The Intl.Locale.prototype.collation property is an accessor property that returns the collation type for the Locale, which is used to order strings according to the locale's rules.


Collation is the process of ordering strings of characters. It is used whenever strings must be sorted and placed into a certain order, from search query results to ordering records in a database. While the idea of placing strings in order might seem trivial, the idea of order can vary from region to region and language to language. The collation property helps to make it easier for JavaScript programmers to access the collation type used by a particular locale.

Below is a table with the available collation types, adapted from the Unicode collation specification.


Pinyin ordering for Latin, big5 charset ordering for CJK characters (for Chinese)

Note: The big5han collation type is deprecated, not available in Chrome or Edge, and on the way to be removed in Firefox (bug 1630920).


A previous version of the ordering, for compatibility (for Arabic)


Dictionary style ordering (for Sinhala)


Binary code point order

Warning: The direct collation type has been deprecated. Do not use.


The default Unicode collation element table order

Warning: The ducet collation type is not available to the Web. Use the und locale without a collation type specifier instead. und is the collation that is the closest to ducet.


Recommended ordering for emoji characters (for the und locale)


European ordering rules (for the und locale)


Pinyin ordering for Latin, gb2312han charset ordering for CJK characters (for Chinese)

Note: The gb2312 collation type is deprecated, not available in Chrome or Edge, and on the way to be removed in Firefox (bug 1630920).


Phonebook style ordering (for German)


Phonetic ordering (sorting based on pronunciation; for Lingala)

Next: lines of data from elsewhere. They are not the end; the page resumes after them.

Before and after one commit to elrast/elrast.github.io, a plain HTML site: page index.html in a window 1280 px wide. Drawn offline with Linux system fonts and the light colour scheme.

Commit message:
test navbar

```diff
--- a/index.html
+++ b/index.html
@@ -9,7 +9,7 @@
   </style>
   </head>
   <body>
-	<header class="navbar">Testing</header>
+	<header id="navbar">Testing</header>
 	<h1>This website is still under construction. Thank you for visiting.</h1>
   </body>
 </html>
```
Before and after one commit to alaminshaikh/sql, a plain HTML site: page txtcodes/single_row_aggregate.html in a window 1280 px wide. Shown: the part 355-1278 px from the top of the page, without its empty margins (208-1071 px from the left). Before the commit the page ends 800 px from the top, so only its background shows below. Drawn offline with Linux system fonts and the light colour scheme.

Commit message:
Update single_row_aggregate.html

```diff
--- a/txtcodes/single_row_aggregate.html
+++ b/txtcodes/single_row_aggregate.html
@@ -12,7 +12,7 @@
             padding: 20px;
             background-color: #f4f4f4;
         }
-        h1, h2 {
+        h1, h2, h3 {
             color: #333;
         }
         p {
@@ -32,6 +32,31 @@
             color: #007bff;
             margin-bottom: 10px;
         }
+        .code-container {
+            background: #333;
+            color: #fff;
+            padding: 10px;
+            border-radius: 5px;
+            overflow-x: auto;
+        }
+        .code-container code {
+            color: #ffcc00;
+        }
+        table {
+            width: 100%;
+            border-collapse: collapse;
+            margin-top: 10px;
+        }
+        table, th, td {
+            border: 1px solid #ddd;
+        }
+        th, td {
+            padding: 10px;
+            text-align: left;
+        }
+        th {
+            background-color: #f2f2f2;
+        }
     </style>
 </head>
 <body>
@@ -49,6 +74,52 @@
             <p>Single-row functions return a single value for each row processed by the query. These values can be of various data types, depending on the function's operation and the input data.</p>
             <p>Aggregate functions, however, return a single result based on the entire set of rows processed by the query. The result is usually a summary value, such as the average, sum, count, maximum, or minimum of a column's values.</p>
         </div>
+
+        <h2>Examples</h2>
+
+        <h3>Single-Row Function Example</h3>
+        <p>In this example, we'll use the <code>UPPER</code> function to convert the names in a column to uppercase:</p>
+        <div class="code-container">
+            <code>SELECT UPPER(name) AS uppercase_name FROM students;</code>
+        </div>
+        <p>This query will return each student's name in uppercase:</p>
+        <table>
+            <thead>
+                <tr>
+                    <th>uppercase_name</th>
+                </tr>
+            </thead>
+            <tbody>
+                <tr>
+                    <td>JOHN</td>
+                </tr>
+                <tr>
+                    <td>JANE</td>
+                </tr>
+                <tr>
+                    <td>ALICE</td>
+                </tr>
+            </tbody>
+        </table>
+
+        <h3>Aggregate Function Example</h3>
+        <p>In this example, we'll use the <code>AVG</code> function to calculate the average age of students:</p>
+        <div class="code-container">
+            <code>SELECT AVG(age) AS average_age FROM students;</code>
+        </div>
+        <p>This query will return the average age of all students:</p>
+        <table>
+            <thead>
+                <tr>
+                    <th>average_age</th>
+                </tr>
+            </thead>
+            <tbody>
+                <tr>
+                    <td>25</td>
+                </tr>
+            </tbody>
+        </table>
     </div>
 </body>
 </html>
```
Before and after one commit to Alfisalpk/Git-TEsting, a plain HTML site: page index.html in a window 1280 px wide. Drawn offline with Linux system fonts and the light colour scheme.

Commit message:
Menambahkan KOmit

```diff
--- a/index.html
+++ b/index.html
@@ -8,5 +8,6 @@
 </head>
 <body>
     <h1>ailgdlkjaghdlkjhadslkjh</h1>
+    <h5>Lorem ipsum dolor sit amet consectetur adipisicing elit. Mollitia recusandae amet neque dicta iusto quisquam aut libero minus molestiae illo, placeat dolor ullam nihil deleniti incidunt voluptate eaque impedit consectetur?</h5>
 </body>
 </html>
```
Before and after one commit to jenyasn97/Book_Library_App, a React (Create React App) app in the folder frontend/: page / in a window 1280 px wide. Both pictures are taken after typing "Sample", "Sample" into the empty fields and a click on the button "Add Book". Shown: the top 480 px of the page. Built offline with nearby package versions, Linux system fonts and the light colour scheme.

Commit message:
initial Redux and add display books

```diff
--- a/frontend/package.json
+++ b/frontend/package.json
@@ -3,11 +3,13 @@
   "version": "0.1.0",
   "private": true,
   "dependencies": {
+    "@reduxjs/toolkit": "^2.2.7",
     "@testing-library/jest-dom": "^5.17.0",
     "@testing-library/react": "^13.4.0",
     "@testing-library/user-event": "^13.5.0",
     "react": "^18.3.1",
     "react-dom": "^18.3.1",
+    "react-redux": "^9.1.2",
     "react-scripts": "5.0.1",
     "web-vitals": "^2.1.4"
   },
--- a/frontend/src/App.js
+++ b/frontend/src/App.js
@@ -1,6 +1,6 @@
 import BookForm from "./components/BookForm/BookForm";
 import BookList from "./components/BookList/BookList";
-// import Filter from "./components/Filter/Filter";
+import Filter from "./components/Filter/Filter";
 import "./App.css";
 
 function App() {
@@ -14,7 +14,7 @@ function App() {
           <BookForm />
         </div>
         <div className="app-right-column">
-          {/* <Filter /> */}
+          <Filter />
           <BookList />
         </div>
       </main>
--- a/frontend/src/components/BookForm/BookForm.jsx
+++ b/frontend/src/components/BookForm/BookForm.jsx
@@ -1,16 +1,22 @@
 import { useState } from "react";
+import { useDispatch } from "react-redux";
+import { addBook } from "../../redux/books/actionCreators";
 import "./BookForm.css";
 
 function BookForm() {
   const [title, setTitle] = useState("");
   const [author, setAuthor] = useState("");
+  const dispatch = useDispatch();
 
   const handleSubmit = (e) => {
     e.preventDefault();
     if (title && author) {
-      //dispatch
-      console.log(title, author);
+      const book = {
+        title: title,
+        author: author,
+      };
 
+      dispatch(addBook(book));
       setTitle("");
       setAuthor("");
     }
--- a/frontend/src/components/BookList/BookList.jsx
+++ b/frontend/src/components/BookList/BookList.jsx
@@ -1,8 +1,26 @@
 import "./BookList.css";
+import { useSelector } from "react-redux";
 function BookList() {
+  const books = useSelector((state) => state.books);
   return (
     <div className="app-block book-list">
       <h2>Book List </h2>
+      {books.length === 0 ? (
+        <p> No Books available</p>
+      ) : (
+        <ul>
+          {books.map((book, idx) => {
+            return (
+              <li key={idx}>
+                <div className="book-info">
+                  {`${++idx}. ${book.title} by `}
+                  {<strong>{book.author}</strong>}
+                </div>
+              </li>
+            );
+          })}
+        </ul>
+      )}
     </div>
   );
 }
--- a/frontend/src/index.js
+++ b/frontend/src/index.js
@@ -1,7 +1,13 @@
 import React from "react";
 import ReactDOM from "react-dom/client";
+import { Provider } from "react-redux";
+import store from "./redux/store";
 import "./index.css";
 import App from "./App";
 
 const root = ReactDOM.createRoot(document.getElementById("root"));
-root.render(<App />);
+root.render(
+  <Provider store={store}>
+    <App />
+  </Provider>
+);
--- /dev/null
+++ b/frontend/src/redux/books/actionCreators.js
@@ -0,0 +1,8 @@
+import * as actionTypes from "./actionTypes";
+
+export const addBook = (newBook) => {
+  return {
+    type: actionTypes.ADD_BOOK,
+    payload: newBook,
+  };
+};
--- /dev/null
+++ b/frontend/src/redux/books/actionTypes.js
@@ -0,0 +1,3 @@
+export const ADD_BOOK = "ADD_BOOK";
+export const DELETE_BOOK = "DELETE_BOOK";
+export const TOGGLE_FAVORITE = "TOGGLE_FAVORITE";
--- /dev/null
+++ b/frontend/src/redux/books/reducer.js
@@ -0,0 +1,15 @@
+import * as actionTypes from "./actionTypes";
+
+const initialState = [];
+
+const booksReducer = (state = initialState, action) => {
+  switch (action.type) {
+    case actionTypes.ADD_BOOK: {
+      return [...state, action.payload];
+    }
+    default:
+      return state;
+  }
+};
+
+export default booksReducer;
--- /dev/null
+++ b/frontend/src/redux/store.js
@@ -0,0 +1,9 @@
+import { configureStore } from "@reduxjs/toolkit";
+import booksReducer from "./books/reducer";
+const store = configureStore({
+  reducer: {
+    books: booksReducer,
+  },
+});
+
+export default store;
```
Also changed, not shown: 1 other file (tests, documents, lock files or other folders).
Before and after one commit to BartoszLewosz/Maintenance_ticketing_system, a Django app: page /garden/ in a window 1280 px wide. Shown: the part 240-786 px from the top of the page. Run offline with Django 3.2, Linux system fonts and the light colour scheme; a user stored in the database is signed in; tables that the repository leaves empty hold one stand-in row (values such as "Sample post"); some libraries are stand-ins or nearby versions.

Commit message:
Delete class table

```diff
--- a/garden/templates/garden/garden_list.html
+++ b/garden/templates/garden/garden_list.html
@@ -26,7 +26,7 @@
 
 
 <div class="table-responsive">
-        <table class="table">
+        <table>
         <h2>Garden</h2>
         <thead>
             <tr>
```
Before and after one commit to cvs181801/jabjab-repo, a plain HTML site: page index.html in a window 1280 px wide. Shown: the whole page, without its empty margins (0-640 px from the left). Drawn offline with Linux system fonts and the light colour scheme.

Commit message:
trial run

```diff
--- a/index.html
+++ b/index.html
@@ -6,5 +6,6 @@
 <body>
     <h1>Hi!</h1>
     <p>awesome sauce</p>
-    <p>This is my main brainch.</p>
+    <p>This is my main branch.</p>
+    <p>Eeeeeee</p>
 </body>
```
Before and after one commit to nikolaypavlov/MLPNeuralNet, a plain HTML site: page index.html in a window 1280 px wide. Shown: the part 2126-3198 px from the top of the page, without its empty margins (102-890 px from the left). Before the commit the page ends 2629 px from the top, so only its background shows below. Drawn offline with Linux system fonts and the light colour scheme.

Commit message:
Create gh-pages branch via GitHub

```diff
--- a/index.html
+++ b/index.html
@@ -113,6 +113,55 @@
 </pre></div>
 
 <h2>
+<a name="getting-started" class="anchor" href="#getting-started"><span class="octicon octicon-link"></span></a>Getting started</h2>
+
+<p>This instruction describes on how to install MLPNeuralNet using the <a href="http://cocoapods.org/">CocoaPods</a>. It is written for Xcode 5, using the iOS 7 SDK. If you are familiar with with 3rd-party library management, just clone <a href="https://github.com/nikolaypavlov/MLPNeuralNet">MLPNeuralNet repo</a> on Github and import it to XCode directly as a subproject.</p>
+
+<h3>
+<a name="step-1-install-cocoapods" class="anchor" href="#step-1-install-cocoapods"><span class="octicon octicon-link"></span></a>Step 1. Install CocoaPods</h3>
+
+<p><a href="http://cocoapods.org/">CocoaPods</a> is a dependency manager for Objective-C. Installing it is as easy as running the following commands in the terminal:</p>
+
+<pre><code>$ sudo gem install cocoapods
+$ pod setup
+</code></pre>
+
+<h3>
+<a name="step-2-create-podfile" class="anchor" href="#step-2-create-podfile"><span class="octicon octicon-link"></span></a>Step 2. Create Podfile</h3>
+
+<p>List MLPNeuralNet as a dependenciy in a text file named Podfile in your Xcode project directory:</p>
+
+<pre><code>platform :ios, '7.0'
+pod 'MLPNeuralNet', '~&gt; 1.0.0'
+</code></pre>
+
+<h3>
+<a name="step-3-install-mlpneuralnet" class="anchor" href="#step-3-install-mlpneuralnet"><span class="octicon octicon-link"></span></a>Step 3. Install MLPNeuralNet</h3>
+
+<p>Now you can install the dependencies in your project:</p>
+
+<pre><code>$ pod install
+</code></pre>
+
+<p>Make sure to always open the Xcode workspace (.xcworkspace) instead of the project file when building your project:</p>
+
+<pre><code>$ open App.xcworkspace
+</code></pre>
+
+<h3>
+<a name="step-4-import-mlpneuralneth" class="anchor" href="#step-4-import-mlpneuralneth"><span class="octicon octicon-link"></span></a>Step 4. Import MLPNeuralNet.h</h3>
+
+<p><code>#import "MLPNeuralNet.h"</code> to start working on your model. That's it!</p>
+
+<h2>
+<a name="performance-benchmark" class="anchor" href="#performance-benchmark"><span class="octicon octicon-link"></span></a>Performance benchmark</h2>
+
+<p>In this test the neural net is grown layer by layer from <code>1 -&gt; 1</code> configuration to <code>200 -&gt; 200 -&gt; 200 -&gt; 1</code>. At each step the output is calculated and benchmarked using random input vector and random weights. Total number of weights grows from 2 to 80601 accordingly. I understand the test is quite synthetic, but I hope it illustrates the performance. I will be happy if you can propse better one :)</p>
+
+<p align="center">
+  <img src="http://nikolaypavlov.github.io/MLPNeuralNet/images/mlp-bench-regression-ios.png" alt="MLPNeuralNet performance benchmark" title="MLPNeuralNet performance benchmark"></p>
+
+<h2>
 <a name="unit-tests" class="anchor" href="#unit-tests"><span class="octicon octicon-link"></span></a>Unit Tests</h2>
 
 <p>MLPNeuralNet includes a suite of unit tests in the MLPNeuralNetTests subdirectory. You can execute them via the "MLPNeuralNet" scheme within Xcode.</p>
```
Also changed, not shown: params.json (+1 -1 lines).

Pinyin ordering for Latin and for CJK characters (for Chinese)


Reformed ordering (for Swedish)

Note: This is the default ordering for Swedish whose collation naming is unusual as of May 2022. Since this is the default, request sv instead of requesting sv-u-co-reformed.

Special collation type for string search

Warning: Do not use. In Intl.Collator, this collation is activated via the search value for the usage option. Furthermore, there is currently no API for actually using the collator for search.


Special collation type for Korean initial consonant search


Default ordering for each language, except Chinese and, as of May 2022, Swedish

Warning: Do not use explicitly. In general, it's unnecessary to specify this explicitly and specifying this for Swedish is problematic in case the naming of the Swedish collations is changed to be consistent with other languages in the future.


Pinyin ordering for Latin, stroke order for CJK characters (for Chinese)


Traditional style ordering (such as in Spanish)


Radical-stroke ordering for Han characters (for Chinese, Japanese, and Korean). Pinyin ordering for Latin in the case of Chinese.

Note: The unihan collation type is not available in Chrome or Edge.


Pinyin ordering for Latin, zhuyin order for Bopomofo and CJK characters (for Chinese)


Like other locale subtags, the collation type can be added to the Intl.Locale object via the locale string, or a configuration object argument to the constructor.

Adding a collation type via the locale string

In the Unicode locale string spec, collation types are locale key "extension subtags". These subtags add additional data about the locale, and are added to locale identifiers by using the -u extension. Thus, the collation type can be added to the initial locale identifier string that is passed into the Intl.Locale() constructor. To add the collation type, first add the -u extension to the string. Next, add the -co extension to indicate that you are adding a collation type. Finally, add the collation to the string.

const locale = new Intl.Locale("zh-Hant-u-co-zhuyin");
console.log(locale.collation); // Prints "zhuyin"

Adding a collation type via the configuration object argument

The Intl.Locale() constructor has an optional configuration object argument, which can contain any of several extension types, including collation types. Set the collation property of the configuration object to your desired collation type, and then pass it into the constructor.

const locale = new Intl.Locale("zh-Hant", { collation: "zhuyin" });
console.log(locale.collation); // Prints "zhuyin"


ECMAScript Internationalization API Specification
# sec-Intl.Locale.prototype.collation

Browser compatibility

BCD tables only load in the browser

See also